> Task:
Word for word, restate the records that come after this.

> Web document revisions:
──────────

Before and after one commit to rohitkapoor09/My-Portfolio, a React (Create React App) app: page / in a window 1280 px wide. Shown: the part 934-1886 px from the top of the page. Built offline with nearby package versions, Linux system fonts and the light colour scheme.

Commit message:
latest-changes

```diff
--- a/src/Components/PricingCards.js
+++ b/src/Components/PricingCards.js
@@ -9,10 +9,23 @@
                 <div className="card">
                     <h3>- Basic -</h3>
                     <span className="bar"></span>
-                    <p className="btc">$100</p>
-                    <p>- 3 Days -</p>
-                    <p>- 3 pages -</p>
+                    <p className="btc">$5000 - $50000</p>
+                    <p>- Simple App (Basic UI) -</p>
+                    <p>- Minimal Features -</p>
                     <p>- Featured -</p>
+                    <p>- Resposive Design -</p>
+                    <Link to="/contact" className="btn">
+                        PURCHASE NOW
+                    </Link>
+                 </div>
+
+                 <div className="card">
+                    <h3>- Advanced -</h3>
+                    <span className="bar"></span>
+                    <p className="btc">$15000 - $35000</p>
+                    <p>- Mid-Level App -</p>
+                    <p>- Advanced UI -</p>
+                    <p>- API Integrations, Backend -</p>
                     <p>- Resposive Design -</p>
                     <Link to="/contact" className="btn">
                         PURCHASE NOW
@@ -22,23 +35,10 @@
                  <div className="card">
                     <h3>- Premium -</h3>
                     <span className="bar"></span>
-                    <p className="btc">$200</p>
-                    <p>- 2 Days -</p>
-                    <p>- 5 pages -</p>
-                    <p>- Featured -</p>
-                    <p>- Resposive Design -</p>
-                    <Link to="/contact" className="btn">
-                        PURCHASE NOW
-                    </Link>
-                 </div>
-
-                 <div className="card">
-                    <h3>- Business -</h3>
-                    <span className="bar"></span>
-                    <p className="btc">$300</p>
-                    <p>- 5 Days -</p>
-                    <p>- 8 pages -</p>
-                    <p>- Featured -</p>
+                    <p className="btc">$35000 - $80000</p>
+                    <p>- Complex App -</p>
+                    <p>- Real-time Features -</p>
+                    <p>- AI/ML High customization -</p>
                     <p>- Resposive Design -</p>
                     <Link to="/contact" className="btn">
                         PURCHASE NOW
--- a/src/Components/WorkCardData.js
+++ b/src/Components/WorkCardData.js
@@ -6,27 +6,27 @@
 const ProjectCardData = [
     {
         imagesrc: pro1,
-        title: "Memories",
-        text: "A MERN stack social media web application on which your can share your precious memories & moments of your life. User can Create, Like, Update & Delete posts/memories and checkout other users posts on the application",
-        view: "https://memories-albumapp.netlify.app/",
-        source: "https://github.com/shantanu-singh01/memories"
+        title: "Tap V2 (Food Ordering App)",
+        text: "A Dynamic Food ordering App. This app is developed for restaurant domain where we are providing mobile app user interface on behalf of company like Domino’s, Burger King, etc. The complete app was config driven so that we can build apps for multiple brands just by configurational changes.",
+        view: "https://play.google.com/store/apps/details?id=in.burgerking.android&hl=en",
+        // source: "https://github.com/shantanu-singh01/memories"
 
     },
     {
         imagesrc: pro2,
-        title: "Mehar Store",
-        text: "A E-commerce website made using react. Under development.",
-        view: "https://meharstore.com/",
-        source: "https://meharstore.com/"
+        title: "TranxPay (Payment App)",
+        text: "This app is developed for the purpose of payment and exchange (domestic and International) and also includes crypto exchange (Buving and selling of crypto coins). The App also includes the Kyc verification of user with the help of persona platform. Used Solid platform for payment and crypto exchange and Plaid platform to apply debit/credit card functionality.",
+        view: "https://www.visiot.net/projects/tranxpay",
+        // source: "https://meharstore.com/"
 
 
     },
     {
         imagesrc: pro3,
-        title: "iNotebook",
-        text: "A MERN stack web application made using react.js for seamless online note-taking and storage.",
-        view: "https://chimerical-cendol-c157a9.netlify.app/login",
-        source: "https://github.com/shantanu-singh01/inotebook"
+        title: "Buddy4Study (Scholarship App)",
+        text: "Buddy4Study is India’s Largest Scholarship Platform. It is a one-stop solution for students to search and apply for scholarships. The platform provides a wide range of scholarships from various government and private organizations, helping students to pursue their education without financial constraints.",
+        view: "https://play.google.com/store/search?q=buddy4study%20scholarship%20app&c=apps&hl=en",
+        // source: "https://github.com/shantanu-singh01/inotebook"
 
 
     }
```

──────────

> Exercise response:
Before and after one commit to rohitkapoor09/My-Portfolio, a React (Create React App) app: page / in a window 1280 px wide. Shown: the part 934-1886 px from the top of the page. Built offline with nearby package versions, Linux system fonts and the light colour scheme.

Commit message:
latest-changes

```diff
--- a/src/Components/PricingCards.js
+++ b/src/Components/PricingCards.js
@@ -9,10 +9,23 @@
                 <div className="card">
                     <h3>- Basic -</h3>
                     <span className="bar"></span>
-                    <p className="btc">$100</p>
-                    <p>- 3 Days -</p>
-                    <p>- 3 pages -</p>
+                    <p className="btc">$5000 - $50000</p>
+                    <p>- Simple App (Basic UI) -</p>
+                    <p>- Minimal Features -</p>
                     <p>- Featured -</p>
+                    <p>- Resposive Design -</p>
+                    <Link to="/contact" className="btn">
+                        PURCHASE NOW
+                    </Link>
+                 </div>
+
+                 <div className="card">
+                    <h3>- Advanced -</h3>
+                    <span className="bar"></span>
+                    <p className="btc">$15000 - $35000</p>
+                    <p>- Mid-Level App -</p>
+                    <p>- Advanced UI -</p>
+                    <p>- API Integrations, Backend -</p>
                     <p>- Resposive Design -</p>
                     <Link to="/contact" className="btn">
                         PURCHASE NOW
@@ -22,23 +35,10 @@
                  <div className="card">
                     <h3>- Premium -</h3>
                     <span className="bar"></span>
-                    <p className="btc">$200</p>
-                    <p>- 2 Days -</p>
-                    <p>- 5 pages -</p>
-                    <p>- Featured -</p>
-                    <p>- Resposive Design -</p>
-                    <Link to="/contact" className="btn">
-                        PURCHASE NOW
-                    </Link>
-                 </div>
-
-                 <div className="card">
-                    <h3>- Business -</h3>
-                    <span className="bar"></span>
-                    <p className="btc">$300</p>
-                    <p>- 5 Days -</p>
-                    <p>- 8 pages -</p>
-                    <p>- Featured -</p>
+                    <p className="btc">$35000 - $80000</p>
+                    <p>- Complex App -</p>
+                    <p>- Real-time Features -</p>
+                    <p>- AI/ML High customization -</p>
                     <p>- Resposive Design -</p>
                     <Link to="/contact" className="btn">
                         PURCHASE NOW
--- a/src/Components/WorkCardData.js
+++ b/src/Components/WorkCardData.js
@@ -6,27 +6,27 @@
 const ProjectCardData = [
     {
         imagesrc: pro1,
-        title: "Memories",
-        text: "A MERN stack social media web application on which your can share your precious memories & moments of your life. User can Create, Like, Update & Delete posts/memories and checkout other users posts on the application",
-        view: "https://memories-albumapp.netlify.app/",
-        source: "https://github.com/shantanu-singh01/memories"
+        title: "Tap V2 (Food Ordering App)",
+        text: "A Dynamic Food ordering App. This app is developed for restaurant domain where we are providing mobile app user interface on behalf of company like Domino’s, Burger King, etc. The complete app was config driven so that we can build apps for multiple brands just by configurational changes.",
+        view: "https://play.google.com/store/apps/details?id=in.burgerking.android&hl=en",
+        // source: "https://github.com/shantanu-singh01/memories"
 
     },
     {
         imagesrc: pro2,
-        title: "Mehar Store",
-        text: "A E-commerce website made using react. Under development.",
-        view: "https://meharstore.com/",
-        source: "https://meharstore.com/"
+        title: "TranxPay (Payment App)",
+        text: "This app is developed for the purpose of payment and exchange (domestic and International) and also includes crypto exchange (Buving and selling of crypto coins). The App also includes the Kyc verification of user with the help of persona platform. Used Solid platform for payment and crypto exchange and Plaid platform to apply debit/credit card functionality.",
+        view: "https://www.visiot.net/projects/tranxpay",
+        // source: "https://meharstore.com/"
 
 
     },
     {
         imagesrc: pro3,
-        title: "iNotebook",
-        text: "A MERN stack web application made using react.js for seamless online note-taking and storage.",
-        view: "https://chimerical-cendol-c157a9.netlify.app/login",
-        source: "https://github.com/shantanu-singh01/inotebook"
+        title: "Buddy4Study (Scholarship App)",
+        text: "Buddy4Study is India’s Largest Scholarship Platform. It is a one-stop solution for students to search and apply for scholarships. The platform provides a wide range of scholarships from various government and private organizations, helping students to pursue their education without financial constraints.",
+        view: "https://play.google.com/store/search?q=buddy4study%20scholarship%20app&c=apps&hl=en",
+        // source: "https://github.com/shantanu-singh01/inotebook"
 
 
     }
```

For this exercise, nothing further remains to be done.